During the war the older children helped the ‘war effort’ by increasing the amount of vegetables grown and keeping more chickens. Food was rationed – everybody had books of coupons, which allowed them to have certain amounts of each food or product. Anything extra was especially welcome.
At the start of the war everyone had been issued with a gas mask and the children had to carry it with him or her at all times. I have been told how unpleasant the gas practises were because the masks were smelly and made it hard to breathe. We have a few old gas masks in our history project sets.
Old people sometimes drop in today to look around the school and comment on the changes. Up until now it has looked much the same from the outside.
The railings appeared around 1912, and at some time the playground was tarmaced over instead of being dirt. Many school railings were taken down during the war to be made into airplanes (they were no use actually as the steel was unsuitable) so we are lucky to have the originals.

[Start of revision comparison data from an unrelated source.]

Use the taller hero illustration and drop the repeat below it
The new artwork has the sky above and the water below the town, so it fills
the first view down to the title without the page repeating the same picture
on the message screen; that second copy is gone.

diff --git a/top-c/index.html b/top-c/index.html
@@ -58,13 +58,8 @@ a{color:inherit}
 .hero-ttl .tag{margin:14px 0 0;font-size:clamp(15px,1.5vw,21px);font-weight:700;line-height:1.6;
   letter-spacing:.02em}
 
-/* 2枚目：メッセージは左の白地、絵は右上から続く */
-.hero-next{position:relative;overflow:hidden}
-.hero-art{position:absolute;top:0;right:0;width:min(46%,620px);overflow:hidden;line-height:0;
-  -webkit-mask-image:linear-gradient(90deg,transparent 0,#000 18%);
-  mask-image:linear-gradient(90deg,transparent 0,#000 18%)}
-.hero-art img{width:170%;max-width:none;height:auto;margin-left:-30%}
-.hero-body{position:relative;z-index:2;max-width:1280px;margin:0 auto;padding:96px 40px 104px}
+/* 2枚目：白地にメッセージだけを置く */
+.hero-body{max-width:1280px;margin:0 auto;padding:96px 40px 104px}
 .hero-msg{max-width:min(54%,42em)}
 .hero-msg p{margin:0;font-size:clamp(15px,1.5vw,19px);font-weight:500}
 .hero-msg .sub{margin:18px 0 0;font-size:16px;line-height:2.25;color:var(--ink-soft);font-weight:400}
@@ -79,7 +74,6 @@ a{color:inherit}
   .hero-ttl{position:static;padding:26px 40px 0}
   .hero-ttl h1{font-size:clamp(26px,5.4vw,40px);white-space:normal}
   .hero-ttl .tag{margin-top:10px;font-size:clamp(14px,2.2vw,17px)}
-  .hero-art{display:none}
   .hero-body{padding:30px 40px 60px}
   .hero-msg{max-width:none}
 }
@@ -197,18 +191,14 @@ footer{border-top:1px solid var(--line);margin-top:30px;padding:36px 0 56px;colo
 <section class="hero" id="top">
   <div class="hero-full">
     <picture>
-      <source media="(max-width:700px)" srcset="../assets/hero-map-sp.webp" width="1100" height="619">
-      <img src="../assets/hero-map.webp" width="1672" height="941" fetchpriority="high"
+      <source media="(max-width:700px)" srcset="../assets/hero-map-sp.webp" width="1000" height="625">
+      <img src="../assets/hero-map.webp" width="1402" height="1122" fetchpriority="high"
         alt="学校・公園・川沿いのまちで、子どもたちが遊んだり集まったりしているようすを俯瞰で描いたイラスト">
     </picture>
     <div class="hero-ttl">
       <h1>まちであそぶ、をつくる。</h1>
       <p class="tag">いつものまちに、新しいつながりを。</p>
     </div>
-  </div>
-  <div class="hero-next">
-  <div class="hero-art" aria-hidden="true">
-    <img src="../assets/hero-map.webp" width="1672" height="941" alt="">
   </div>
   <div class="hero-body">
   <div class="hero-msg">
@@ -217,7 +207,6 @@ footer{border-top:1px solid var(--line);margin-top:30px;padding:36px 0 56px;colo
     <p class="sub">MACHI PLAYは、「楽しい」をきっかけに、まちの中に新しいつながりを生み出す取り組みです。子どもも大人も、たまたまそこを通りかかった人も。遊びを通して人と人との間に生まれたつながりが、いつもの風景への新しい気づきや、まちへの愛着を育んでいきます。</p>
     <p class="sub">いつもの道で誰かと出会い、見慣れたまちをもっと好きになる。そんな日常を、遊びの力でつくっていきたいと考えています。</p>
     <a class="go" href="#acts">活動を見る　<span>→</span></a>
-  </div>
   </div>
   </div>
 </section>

For many years there was a wooden shed in the garden, which was used for storing tools, but it eventually rotted and was pulled down.
Beside the shed was a compost heap – the weeds still grow very well just there.

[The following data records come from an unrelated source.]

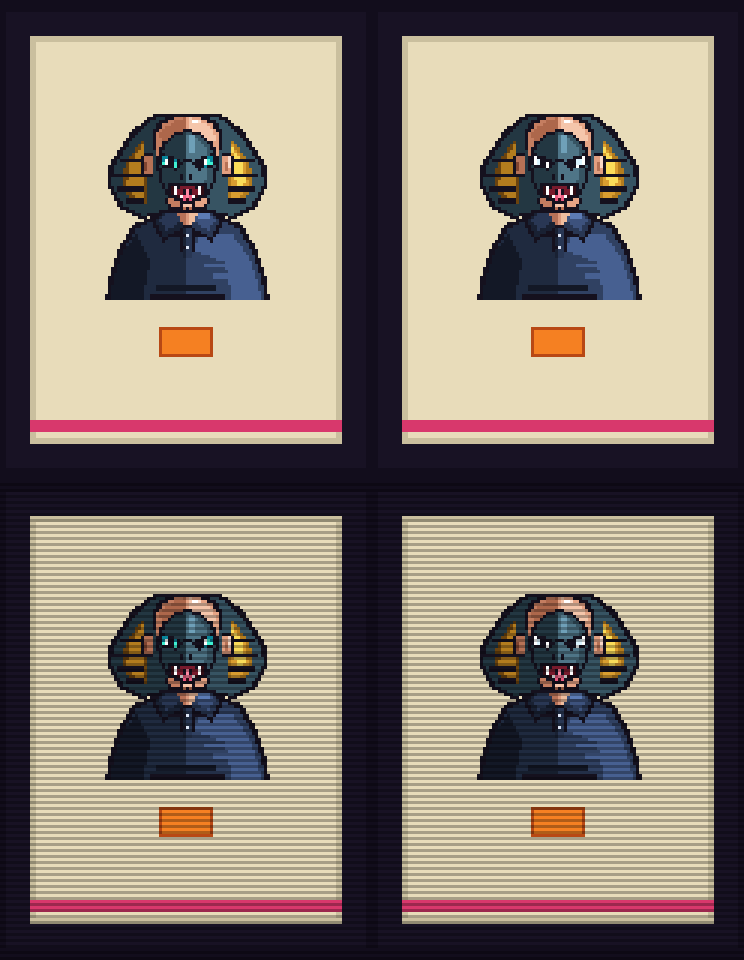
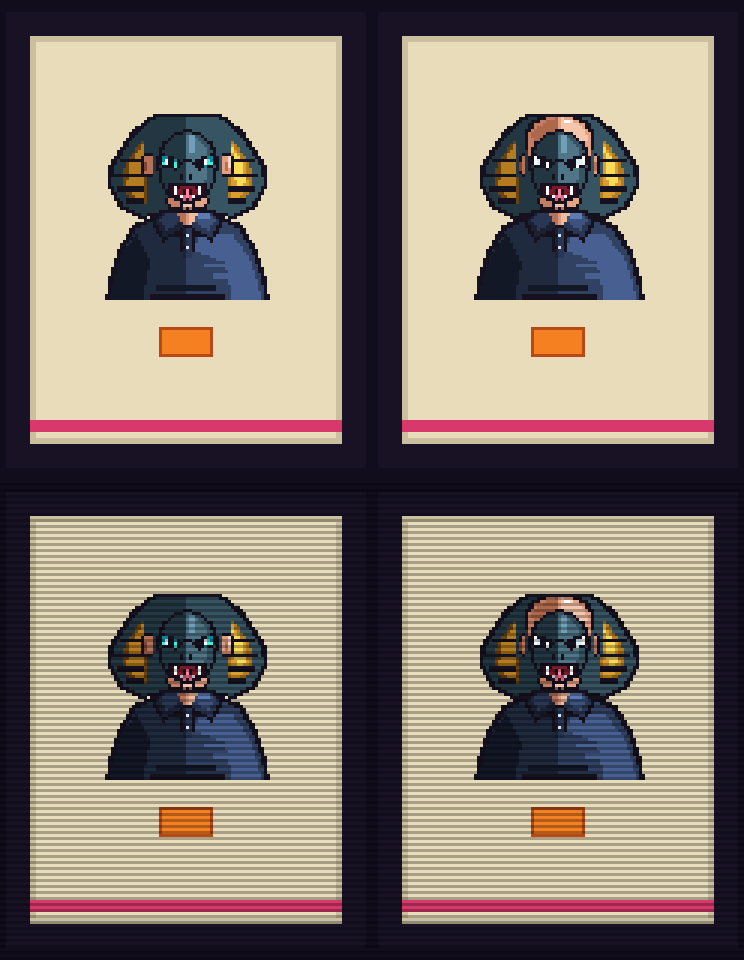
fix(portrait): perfect JC King Cobra portrait with backdrop hood, white predator eyes, and tucked ears
Overhaul JC's menu selection portrait (`CharacterArt.portrait` / `paintJc` in `js/entities/character_art.js`) to match the preferred reference design:

- Tall King Cobra Hood Mantle Rendered in Backdrop:
  - Reorder the rendering pipeline so the dorsal hood mantle (y = -17.5, x = +-21.5) is rendered behind the head as a backdrop.
  - Allows JC's athletic bald cranium (y = -18) to stand out proudly in the foreground with its warm skin gradient and specular highlight, avoiding the previous covered-head / full-cowl effect.

- Sharp White Predator Eyes:
  - Replace the cyan palette with intense, piercing stark white irises (#ffffff with subtle #dcf4ff glacier undertone) and black vertical slit pupils (#15111e).
  - Retain strictly mirrored mathematical bilateral symmetry across [-x, y] for maximum predator gaze intensity and CRT scanline contrast.

- Anatomical Human Ears Tucked Snugly:
  - Reduce lateral ear protrusion from x = +-12.5 down to x = +-10.8 (protrusion width 1.3 instead of 3.0).
  - Eliminate protruding ear silhouette while preserving human ear anatomy (shaded concha, flesh lobe, and specular helix highlight).

- Jaws, Mouth & Chin:
  - Retain gaping predator maw and 4 fangs directly framing JC's mouth position, with exposed human square chin and cleft below.

- Documentation & Assets:
  - Update `docs/character-direction.md` with the finalized JC portrait specifications.
[…]

diff --git a/js/entities/character_art.js b/js/entities/character_art.js
@@ -1201,33 +1201,8 @@
     poly(c, colLight, [[3, 8.2], [4.5, 8.2], [7.5, 10.5], [5.5, 13.5], [1.5, 11]]);
     rect(c, colHigh, 3.5, 8.5, 3, 1.8);
 
-    // 4. Compact Bald Cranium Dome (Top at y = -18, perfectly proportioned)
-    const topY = -18;
-    poly(c, ink, [
-      [-9.5, -8], [-9.5, -13], [-7.5, topY + 2.5], [-4, topY + 0.5], [0, topY],
-      [4, topY + 0.5], [7.5, topY + 2.5], [9.5, -13], [9.5, -8]
-    ]);
-    poly(c, '#c47d60', [
-      [-8.5, -8], [-8.5, -12.5], [-6.5, topY + 3.2], [-3.2, topY + 1.2], [0, topY + 0.8], [0, -8]
-    ]);
-    poly(c, '#ad674b', [
-      [-8, -12], [-5.5, topY + 3.8], [-2.5, topY + 1.8], [0, topY + 1.5], [0, topY + 4.5], [-5.5, -9.5]
-    ]);
-    poly(c, '#e6a485', [
-      [0, topY + 0.8], [3.2, topY + 1.2], [6.5, topY + 3.2], [8.5, -12.5], [8.5, -8], [0, -8]
-    ]);
-    poly(c, '#f5c6ab', [
-      [0.5, topY + 1.5], [3, topY + 1.8], [5.8, topY + 3.8], [7.5, -12], [7, -9], [3, -11], [0.5, -12]
-    ]);
-    rect(c, '#ffdfcc', 1.2, topY + 2, 2.8, 1);
-    rect(c, '#ffffff', 1.8, topY + 2.2, 1.2, 0.6);
-
-    // Forehead skin down to mask brow
-    poly(c, '#c47d60', [[-8.5, -8], [0, -8], [0, -6], [-8.5, -6]]);
-    poly(c, '#e6a485', [[0, -8], [8.5, -8], [8.5, -6], [0, -6]]);
-    rect(c, '#f5c6ab', 1, -7.5, 4, 1.2);
-
-    // 5. Tall King Cobra Diamond Hood Mantle (Towers high to y = -17.5, flaring wide to x = +-21.5)
+    // 4. Tall King Cobra Diamond Hood Mantle BACKDROP (Towers high to y = -17.5, flaring wide to x = +-21.5)
+    // Drawn BEFORE the head so JC's bald head and ears are proudly visible in foreground!
     poly(c, ink, [
       [-9, -17.5], [-15, -13], [-21, -4], [-21.5, 1.5], [-18, 7.5], [-12.5, 10.5], [-7, 9],
       [7, 9], [12.5, 10.5], [18, 7.5], [21.5, 1.5], [21, -4], [15, -13], [9, -17.5]
@@ -1240,7 +1215,7 @@
       [0, -16.5], [0, 8.2], [7, 8.2], [11.8, 9.5], [17, 7], [20.2, 1.5], [19.8, -3.5], [14, -12], [8.5, -16.5]
     ]);
 
-    // Tall Golden-Ochre Flaps with 4 Venom Ribs
+    // Tall Golden-Ochre Warning Flaps with 4 Venom Ribs
     poly(c, P.ochreDark, [
       [-11.5, -11], [-16.5, -5], [-17.5, 1.5], [-14.5, 6.5], [-11, 6.5]
     ]);
@@ -1266,15 +1241,41 @@
     rect(c, ink, 11, 1.5, 7.5, 1.4);
     rect(c, ink, 11, 4.8, 5.0, 1.4);
 
-    // 6. Anatomical Human Ears nestled cleanly at temple margin (y in [-7.5, -0.5])
-    poly(c, ink, [[-9.5, -7.5], [-12.5, -6.5], [-12.5, -1.5], [-9.5, -0.5]]);
-    poly(c, '#b67256', [[-9.5, -6.8], [-11.8, -6], [-11.8, -2.2], [-9.5, -1.2]]);
-    rect(c, '#7f4430', -11.2, -5, 1, 2.5);
+    // 5. Compact Athletic Bald Cranium Dome (Top at y = -18, perfectly proportioned)
+    const topY = -18;
+    poly(c, ink, [
+      [-9.5, -8], [-9.5, -13], [-7.5, topY + 2.5], [-4, topY + 0.5], [0, topY],
+      [4, topY + 0.5], [7.5, topY + 2.5], [9.5, -13], [9.5, -8]
+    ]);
+    poly(c, '#c47d60', [
+      [-8.5, -8], [-8.5, -12.5], [-6.5, topY + 3.2], [-3.2, topY + 1.2], [0, topY + 0.8], [0, -8]
+    ]);
+    poly(c, '#ad674b', [
+      [-8, -12], [-5.5, topY + 3.8], [-2.5, topY + 1.8], [0, topY + 1.5], [0, topY + 4.5], [-5.5, -9.5]
+    ]);
+    poly(c, '#e6a485', [
+      [0, topY + 0.8], [3.2, topY + 1.2], [6.5, topY + 3.2], [8.5, -12.5], [8.5, -8], [0, -8]
+    ]);
+    poly(c, '#f5c6ab', [
+      [0.5, topY + 1.5], [3, topY + 1.8], [5.8, topY + 3.8], [7.5, -12], [7, -9], [3, -11], [0.5, -12]
+    ]);
+    rect(c, '#ffdfcc', 1.2, topY + 2, 2.8, 1);
+    rect(c, '#ffffff', 1.8, topY + 2.2, 1.2, 0.6);
 
-    poly(c, ink, [[9.5, -7.5], [12.5, -6.5], [12.5, -1.5], [9.5, -0.5]]);
-    poly(c, '#e39f80', [[9.5, -6.8], [11.8, -6], [11.8, -2.2], [9.5, -1.2]]);
-    rect(c, '#b67256', 10.2, -5, 1, 2.5);
-    rect(c, '#f9d8c6', 11.2, -6.2, 0.8, 3);
+    // Forehead skin down to mask brow
+    poly(c, '#c47d60', [[-8.5, -8], [0, -8], [0, -6], [-8.5, -6]]);
+    poly(c, '#e6a485', [[0, -8], [8.5, -8], [8.5, -6], [0, -6]]);
+    rect(c, '#f5c6ab', 1, -7.5, 4, 1.2);
+
+    // 6. Anatomical Human Ears nestled snugly against skull (y in [-7.0, -1.0], x = +-10.8)
+    poly(c, ink, [[-9.5, -7.0], [-10.8, -6.0], [-10.8, -2.0], [-9.5, -1.0]]);
+    poly(c, '#b67256', [[-9.5, -6.4], [-10.3, -5.6], [-10.3, -2.4], [-9.5, -1.4]]);
+    rect(c, '#7f4430', -10.1, -4.5, 0.6, 1.8);
+
+    poly(c, ink, [[9.5, -7.0], [10.8, -6.0], [10.8, -2.0], [9.5, -1.0]]);
+    poly(c, '#e39f80', [[9.5, -6.4], [10.3, -5.6], [10.3, -2.4], [9.5, -1.4]]);
+    rect(c, '#b67256', 9.5, -4.5, 0.6, 1.8);
+    rect(c, '#f9d8c6', 10.0, -5.5, 0.6, 2.0);
 
     // 7. Firm Square Human Chin below the jaws (y in [4.5, 8.0])
     const chinY = 8.0;
@@ -1316,20 +1317,18 @@
     rect(c, ink, -1.8, -1.6, 1.3, 1.3);
     rect(c, ink, 0.5, -1.6, 1.3, 1.3);
 
-    // 10. Perfectly Symmetrical Electric Synthwave Cyan Eyes (Scanline Resistant)
+    // 10. Perfectly Symmetrical Predator Eyes (Matches top right of docs/compare_jc.png & User Image 2)
     [-1, 1].forEach(sign => {
       if (sign === -1) {
         poly(c, ink, [[-7.2, -7.0], [-2.0, -5.4], [-2.6, -2.4], [-7.8, -4.0]]);
-        poly(c, '#098499', [[-6.6, -6.4], [-2.4, -5.0], [-3.0, -2.8], [-7.0, -4.2]]);
-        poly(c, '#3ff0d2', [[-6.2, -6.0], [-2.7, -4.6], [-3.3, -3.2], [-6.5, -4.2]]);
-        rect(c, '#ffffff', -5.8, -5.4, 1.6, 1.5);
-        rect(c, ink, -4.6, -5.8, 1.6, 2.8);
+        poly(c, '#ffffff', [[-6.6, -6.2], [-2.4, -4.8], [-3.0, -2.8], [-7.0, -4.2]]);
+        rect(c, ink, -4.8, -5.8, 1.6, 2.8);
+        rect(c, '#dcf4ff', -6.0, -5.4, 1.2, 1.2);
       } else {
         poly(c, ink, [[2.0, -5.4], [7.2, -7.0], [7.8, -4.0], [2.6, -2.4]]);
-        poly(c, '#098499', [[2.4, -5.0], [6.6, -6.4], [7.0, -4.2], [3.0, -2.8]]);
-        poly(c, '#3ff0d2', [[2.7, -4.6], [6.2, -6.0], [6.5, -4.2], [3.3, -3.2]]);
-        rect(c, '#ffffff', 4.2, -5.4, 1.6, 1.5);
-        rect(c, ink, 3.0, -5.8, 1.6, 2.8);
+        poly(c, '#ffffff', [[2.4, -4.8], [6.6, -6.2], [7.0, -4.2], [3.0, -2.8]]);
+        rect(c, ink, 3.2, -5.8, 1.6, 2.8);
+        rect(c, '#dcf4ff', 4.8, -5.4, 1.2, 1.2);
       }
     });
 

diff --git a/docs/character-direction.md b/docs/character-direction.md
@@ -33,7 +33,7 @@ Troisième passe (Refonte Pixel Art Hotline Miami) :
 - **Arnaud (Ours)** : Refonte intégrale du portrait du menu d'accueil (`CharacterArt.portrait`). Masque de grizzly brun prédateur sculpté (oreilles arrondies cuppées avec liseré de fourrure et cavité sombre, front facetté en clair-obscur, arcades sourcilières froncées agressives, touffes de poils évasées sur les joues et museau fauve chaud avec truffe sombre). Lunettes rectangulaires noires en acétate traversant le museau avec branches courant vers les oreilles humaines et reflet spéculaire néon cyan Hotline Miami sur le verre droit. Intégration fidèle des traits réels d'Arnaud (chevelure dense poivre et sel brossée vers l'arrière avec crête argentée, oreilles humaines anatomiques visibles, barbe poivre et sel soignée parfaitement connectée à la moustache sans démarcation de peau, lèvre inférieure réaliste avec mouche et menton givré blanc-argent). Chemise blanche impeccable de manager décontracté (carrure large build 1.25, col ouvert en V avec revers, patte de boutonnage à boutons nacrés, et poche poitrine équipée d'un stylo bille bleu).
 - **Jade (Cygne)** : Refonte intégrale du portrait du menu d'accueil (`CharacterArt.portrait`). Masque de cygne tuberculé (mute swan) gracieux et acéré en plumage ivoire facetté en clair-obscur, crête stylisée, masque oculaire noir velours avec caroncule frontale sombre, bec ambré biseauté et regard perçant néon cyan Hotline Miami. Intégration fidèle des traits réels de Jade (longue chevelure brune soyeuse et lisse encadrant les joues et descendant élégamment le long des épaules dans l'esprit du design d'Anne, visage doux aux contours arrondis et pommettes délicatement rosées, bouche féminine raffinée avec lèvre glossée rose et boucle d'oreille pendante en goutte de perle). Robe émeraude cache-cœur fluide (carrure féminine build 1.08, encolure dégagée en V mettant en valeur le cou et le décolleté, drapé croisé avec ombrages et reflets en tissu crêpe texturé de plumetis) ornée d'une chaîne délicate en platine soutenant un médaillon sculpté en forme de cœur.
 - **PAP (Grand-duc)** : Refonte intégrale du portrait du menu d'accueil (`CharacterArt.portrait`). Masque de grand-duc d'Europe (*Bubo bubo*) sculptural et imposant en plumes brun sombre et fauve (aigrettes dressées vers le haut avec pointes d'ébène, disques faciaux concentriques en dégradés d'ocre et de terre de Sienne, bec de rapace crochu biseauté avec narines foncées). Yeux perçants d'une symétrie mathématique absolue calée sur la grille entière : fard sombre, iris grand-duc chaleureux en dégradé ambre/or pur (`#b34700` et `#ffd034`), pupilles noires 2×3 parfaitement centrées et éclat spéculaire blanc pur directionnel, éliminant tout strabisme pour un regard droit et intense de prédateur nocturne. Intégration fidèle des traits réels de PAP en tant que « doyen de VISEO » (silhouette robuste et enrobée build 1.28, crâne dégarni avec doux voile de cheveux fins blanc-argenté laissant transparaître le front, tempes courtes et soignées découvrant les oreilles humaines anatomiques, joues charnues matures avec rides d'expression du front, double menton rasé de près sans fausse barbe, et sourire en coin complice et sage illustrant sa réplique *« J’en ai vu d’autres »*). Tenue emblématique de doyen décontracté : polo greige en piqué de coton chiné mastic, col beige contrasté élégant, patte de boutonnage verticale avec boutons nacrés (sans cravate ni chemise stricte).
-- **JC (Cobra)** : Refonte intégrale du portrait du menu d'accueil (`CharacterArt.portrait`). Masque de combat King Cobra directement inspiré de l'image de référence pixel art avec manteau dorsal et collerette évasée de grande hauteur ($y = -17,5$ à $y = 8,5$, largeur $x = \pm 21,5$) aux flancs ocre-or et 4 stries de venin sombres, crâne chauve compact et viril à hauteur optimisée ($y = -18$) avec dégradé de peau chaleureux et reflet lustré blanc, oreilles humaines anatomiques parfaitement dégagées sur les tempes. Masque frontal sculptural avec crête dorsale effilée montant sur le front ($y = -12,5$), arcades sourcilières acérées et yeux de prédateur néon cyan synthwave d'une symétrie mathématique absolue avec pupilles noires verticales de 1,6 px résistantes aux scanlines CRT, gueule ouverte rouge carmin et fangs acérés blancs directement alignés sur la bouche humaine, langue rose bifide dardant vers l'avant et menton carré résolu rasé de près. Tenue décontractée et nette : polo bleu marine classique en maille piquée avec col contrasté, patte de boutonnage verticale et boutons nacrés.
+- **JC (Cobra)** : Refonte intégrale du portrait du menu d'accueil (`CharacterArt.portrait`). Masque de combat King Cobra directement inspiré de la variante validée (Image 2) avec manteau dorsal et collerette évasée de grande hauteur ($y = -17,5$ à $y = 8,5$, largeur $x = \pm 21,5$) disposés en arrière-plan avec flancs ocre-or et 4 stries de venin sombres, laissant ressortir fièrement au premier plan le crâne chauve compact et athlétique de JC ($y = -18$) avec dégradé de peau hâlé chaleureux et reflet lustré blanc, et oreilles humaines anatomiques bien collées au crâne ($x = \pm 10,8$, évitant tout décrochement excessif). Masque frontal sculptural avec crête dorsale effilée montant sur le front ($y = -12,5$), arcades sourcilières acérées et yeux de prédateur blancs éclatants (`#ffffff`, `#dcf4ff`) à pupilles noires en fente verticale (`#15111e`) d'une symétrie mathématique absolue garantissant une lisibilité perçante à travers les scanlines CRT. Gueule ouverte rouge carmin et 4 fangs acérés blancs directement alignés sur l'emplacement de la bouche humaine, langue rose bifide dardant vers l'avant et menton carré résolu rasé de près. Tenue décontractée et nette : polo bleu marine classique en maille piquée avec col contrasté, patte de boutonnage verticale et boutons nacrés.
 
 Quatrième passe (Refonte Intégrale des Sprites In-Game en Vue du Dessus) :
 - **Harmonisation globale & Perspective plongeante** : Refonte complète des têtes (`CharacterArt.head`) et des torses (`CharacterArt.torsoDetails` et `Player._drawTorso`) pour les 7 personnages jouables, garantissant une stricte fidélité avec les portraits pixel art du menu d'accueil tout en respectant une authentique perspective plongeante (top-down view) : raccourcissement sagittal des traits faciaux, placement latéral des yeux de prédateurs sans effet de « regard vers le ciel », et silhouettes de vêtements sur mesure.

In the bottom playground there was another shed which housed P.E. equipment. The foundations can still be seen in the corner of the playground,
Sometime during the nineteen twenties or thirties the toilet block was constructed out of concrete blocks with a tin roof. Flush toilets must have been an improvement on the original earth closets but they were very draughty in winter. The staff ladies’ toilet had a nasty habit of spraying water from the overhead cistern on unsuspecting visitors who did not rush out of the way in time.
In the 1980’s indoor toilets were put into the old cloakroom areas at the front of the school. The staff toilet still caught people unawares. One new recruit got locked in during her first week and another narrowly missed a serious accident when the ceiling fell in as she was leaving.
At the same time as the indoor toilets were built a corridor was put in and the Reception class was given a larger work space, made from the two classrooms in the main part of the building.
During the 1990s another really big change happened. A mezzanine was put into the main part of the building. Upstairs was a small classroom and a library. Below this iwas a wet play area and a small reception room. The infant classes shared the wet area. A corridor and stairs separated the other classrooms.
Early in the new century work began to extend and transform the school into the space as it is today. The work took a long time and caused alot of disruption to the staff and pupils.
Visitors from the past will still recognise the school from the outside, until they walk round past the hall. The new building which rises up against the side of the original is a striking addition for the 21st century.
There are plans to improve the site still further in the future, watch this space!